### Records for processing
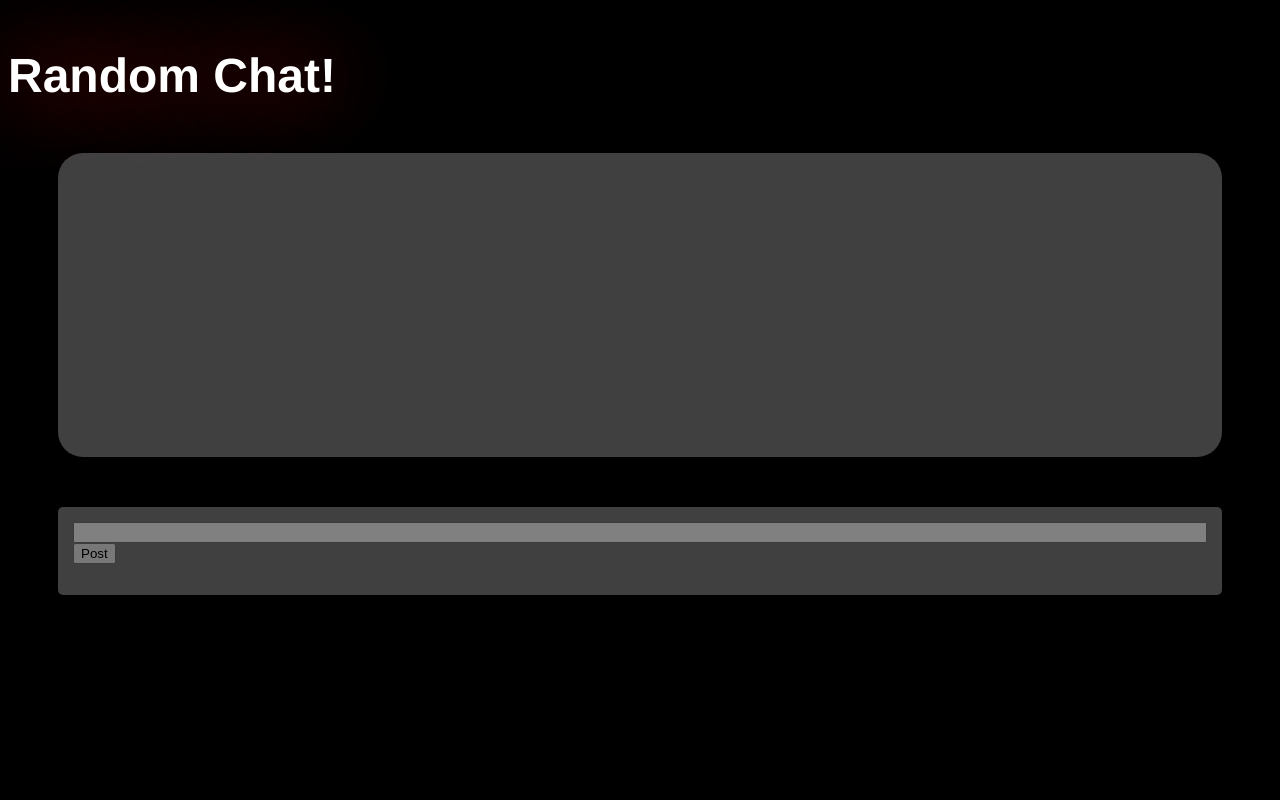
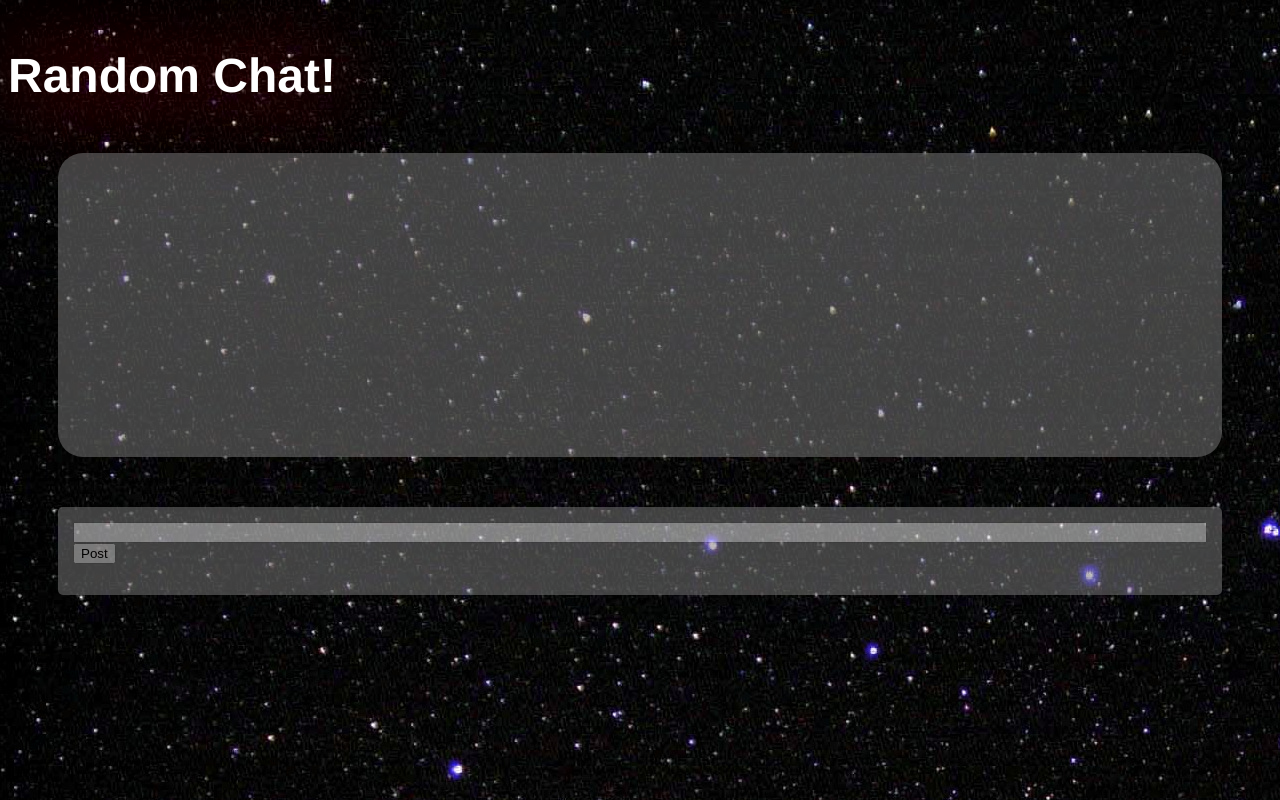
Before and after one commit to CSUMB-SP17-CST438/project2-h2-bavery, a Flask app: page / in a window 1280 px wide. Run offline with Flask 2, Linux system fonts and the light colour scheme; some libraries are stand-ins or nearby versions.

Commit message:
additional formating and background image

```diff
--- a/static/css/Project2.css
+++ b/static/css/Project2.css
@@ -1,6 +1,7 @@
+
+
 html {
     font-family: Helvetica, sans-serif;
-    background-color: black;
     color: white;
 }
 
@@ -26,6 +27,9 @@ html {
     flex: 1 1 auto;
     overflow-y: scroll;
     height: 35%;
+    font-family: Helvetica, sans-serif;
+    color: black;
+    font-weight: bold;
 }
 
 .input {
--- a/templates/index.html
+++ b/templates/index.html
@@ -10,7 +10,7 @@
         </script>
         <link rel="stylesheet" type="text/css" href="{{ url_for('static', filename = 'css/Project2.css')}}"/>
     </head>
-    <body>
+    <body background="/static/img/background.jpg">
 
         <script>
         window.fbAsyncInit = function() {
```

---

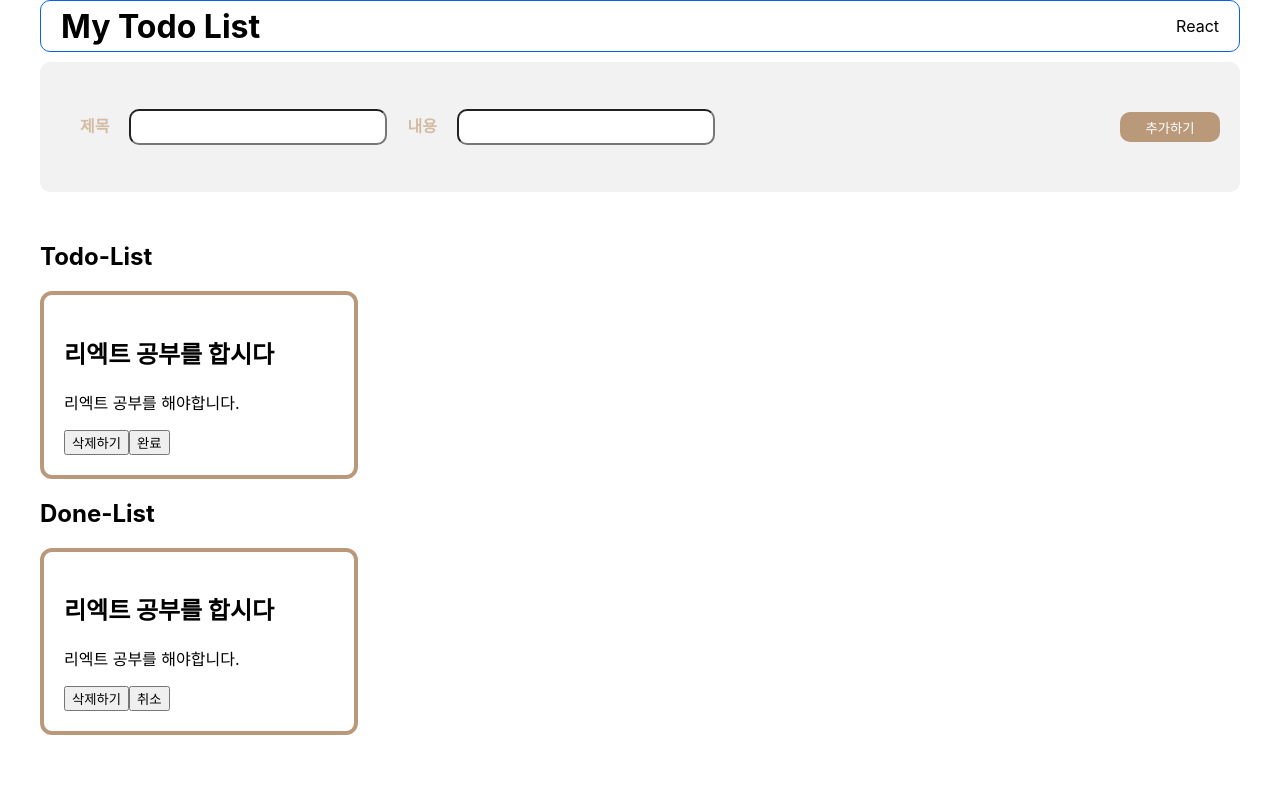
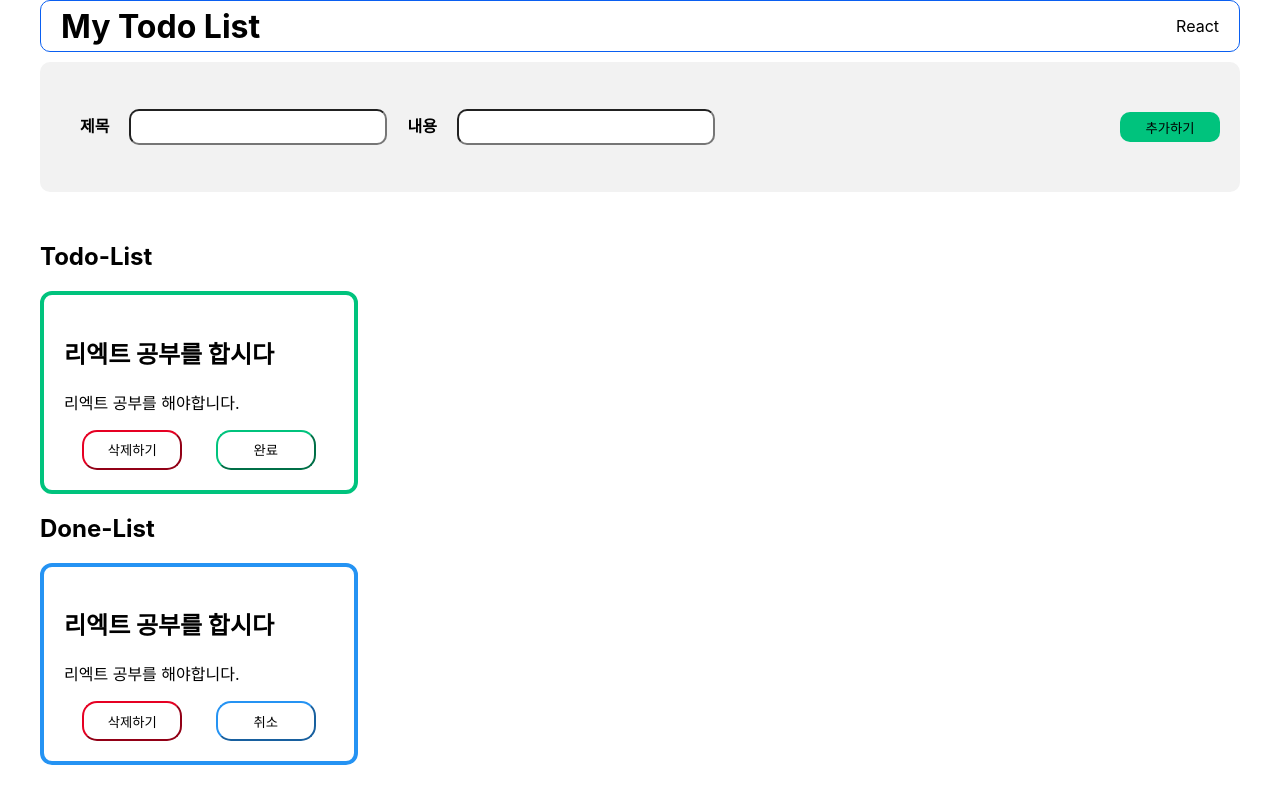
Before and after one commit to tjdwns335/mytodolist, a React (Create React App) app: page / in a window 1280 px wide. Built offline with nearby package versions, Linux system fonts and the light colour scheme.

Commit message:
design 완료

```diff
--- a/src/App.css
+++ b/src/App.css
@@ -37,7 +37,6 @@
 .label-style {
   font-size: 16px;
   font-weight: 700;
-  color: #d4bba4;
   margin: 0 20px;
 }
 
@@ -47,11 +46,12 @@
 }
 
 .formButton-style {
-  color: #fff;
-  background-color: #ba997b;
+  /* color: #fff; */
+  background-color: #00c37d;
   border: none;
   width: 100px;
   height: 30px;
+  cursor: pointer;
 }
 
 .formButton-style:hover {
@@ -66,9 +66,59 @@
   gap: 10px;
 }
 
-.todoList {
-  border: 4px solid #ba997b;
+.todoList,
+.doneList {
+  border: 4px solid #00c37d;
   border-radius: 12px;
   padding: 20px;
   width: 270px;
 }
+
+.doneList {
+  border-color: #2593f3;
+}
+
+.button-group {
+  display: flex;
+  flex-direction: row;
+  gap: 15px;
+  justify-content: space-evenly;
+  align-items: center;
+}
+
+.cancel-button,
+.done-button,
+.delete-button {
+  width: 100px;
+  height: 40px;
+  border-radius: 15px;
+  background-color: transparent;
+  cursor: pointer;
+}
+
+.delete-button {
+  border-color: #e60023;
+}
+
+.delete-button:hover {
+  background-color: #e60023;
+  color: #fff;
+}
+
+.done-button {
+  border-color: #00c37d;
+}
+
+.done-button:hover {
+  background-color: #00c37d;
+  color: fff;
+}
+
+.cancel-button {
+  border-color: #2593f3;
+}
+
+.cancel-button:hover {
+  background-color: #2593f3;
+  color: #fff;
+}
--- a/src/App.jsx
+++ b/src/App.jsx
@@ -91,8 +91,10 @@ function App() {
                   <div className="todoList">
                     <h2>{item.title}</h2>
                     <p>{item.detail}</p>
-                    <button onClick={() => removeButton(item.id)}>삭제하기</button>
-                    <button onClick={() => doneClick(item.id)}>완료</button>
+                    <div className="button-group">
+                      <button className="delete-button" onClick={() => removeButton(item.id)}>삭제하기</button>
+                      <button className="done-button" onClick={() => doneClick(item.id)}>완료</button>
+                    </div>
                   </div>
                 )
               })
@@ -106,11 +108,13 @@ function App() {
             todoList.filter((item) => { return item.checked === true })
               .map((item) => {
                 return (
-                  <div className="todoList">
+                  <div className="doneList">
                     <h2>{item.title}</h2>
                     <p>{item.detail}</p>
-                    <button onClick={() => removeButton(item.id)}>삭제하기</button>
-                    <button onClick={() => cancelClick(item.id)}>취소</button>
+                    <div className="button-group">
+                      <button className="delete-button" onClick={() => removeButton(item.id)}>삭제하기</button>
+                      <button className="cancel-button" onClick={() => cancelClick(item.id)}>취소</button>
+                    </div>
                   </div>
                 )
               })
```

---

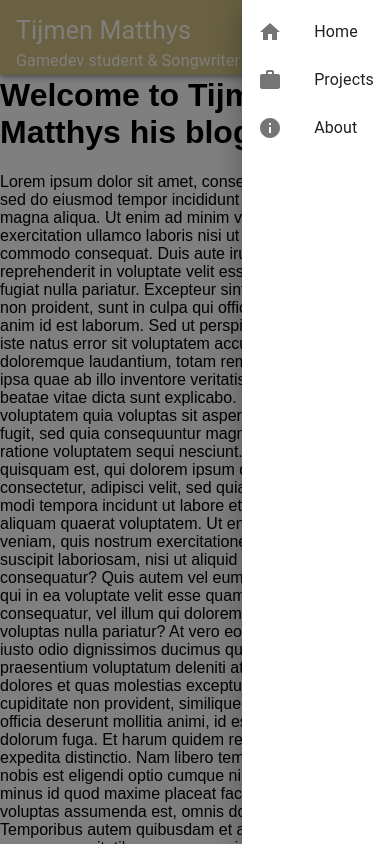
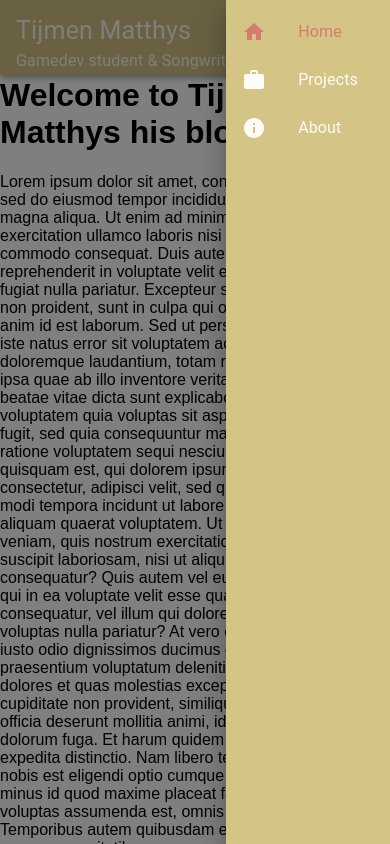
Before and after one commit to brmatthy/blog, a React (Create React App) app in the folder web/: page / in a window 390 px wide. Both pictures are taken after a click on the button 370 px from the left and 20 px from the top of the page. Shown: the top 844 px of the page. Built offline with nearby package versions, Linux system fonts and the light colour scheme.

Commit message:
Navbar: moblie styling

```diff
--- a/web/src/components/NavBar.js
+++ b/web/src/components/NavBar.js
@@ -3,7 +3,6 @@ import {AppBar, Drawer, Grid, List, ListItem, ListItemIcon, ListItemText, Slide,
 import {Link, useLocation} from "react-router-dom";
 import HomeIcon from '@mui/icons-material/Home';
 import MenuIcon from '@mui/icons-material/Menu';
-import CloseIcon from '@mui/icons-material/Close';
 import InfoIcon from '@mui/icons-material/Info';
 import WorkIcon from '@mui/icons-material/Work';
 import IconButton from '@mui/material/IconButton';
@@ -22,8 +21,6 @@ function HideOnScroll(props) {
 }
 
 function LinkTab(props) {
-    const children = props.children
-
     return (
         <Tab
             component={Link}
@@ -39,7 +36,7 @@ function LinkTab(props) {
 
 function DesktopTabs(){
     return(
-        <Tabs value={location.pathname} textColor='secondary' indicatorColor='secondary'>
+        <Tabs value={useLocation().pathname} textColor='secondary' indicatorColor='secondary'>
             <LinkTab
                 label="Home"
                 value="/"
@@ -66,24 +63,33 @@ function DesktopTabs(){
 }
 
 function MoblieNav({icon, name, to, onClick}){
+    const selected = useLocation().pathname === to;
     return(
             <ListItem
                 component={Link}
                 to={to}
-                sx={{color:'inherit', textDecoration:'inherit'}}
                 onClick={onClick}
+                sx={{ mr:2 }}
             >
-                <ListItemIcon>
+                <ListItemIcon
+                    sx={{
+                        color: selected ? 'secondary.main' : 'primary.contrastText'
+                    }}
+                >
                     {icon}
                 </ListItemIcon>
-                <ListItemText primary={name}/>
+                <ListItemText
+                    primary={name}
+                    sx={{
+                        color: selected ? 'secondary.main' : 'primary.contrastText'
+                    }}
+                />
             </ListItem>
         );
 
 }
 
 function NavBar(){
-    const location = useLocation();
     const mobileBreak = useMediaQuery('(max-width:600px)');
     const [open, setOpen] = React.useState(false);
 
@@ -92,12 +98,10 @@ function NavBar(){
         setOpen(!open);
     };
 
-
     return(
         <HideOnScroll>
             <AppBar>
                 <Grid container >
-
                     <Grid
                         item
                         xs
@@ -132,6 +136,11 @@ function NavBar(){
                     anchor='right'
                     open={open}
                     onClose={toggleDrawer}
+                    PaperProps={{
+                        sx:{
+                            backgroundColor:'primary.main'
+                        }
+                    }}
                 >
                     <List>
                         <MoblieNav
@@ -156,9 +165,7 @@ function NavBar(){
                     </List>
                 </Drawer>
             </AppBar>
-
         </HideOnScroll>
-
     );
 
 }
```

### Work to be completed
Task for the records above: copy every line in which the word "const" occurs.

### Answer section
-    const children = props.children
+    const selected = useLocation().pathname === to;
-    const location = useLocation();
     const mobileBreak = useMediaQuery('(max-width:600px)');
     const [open, setOpen] = React.useState(false);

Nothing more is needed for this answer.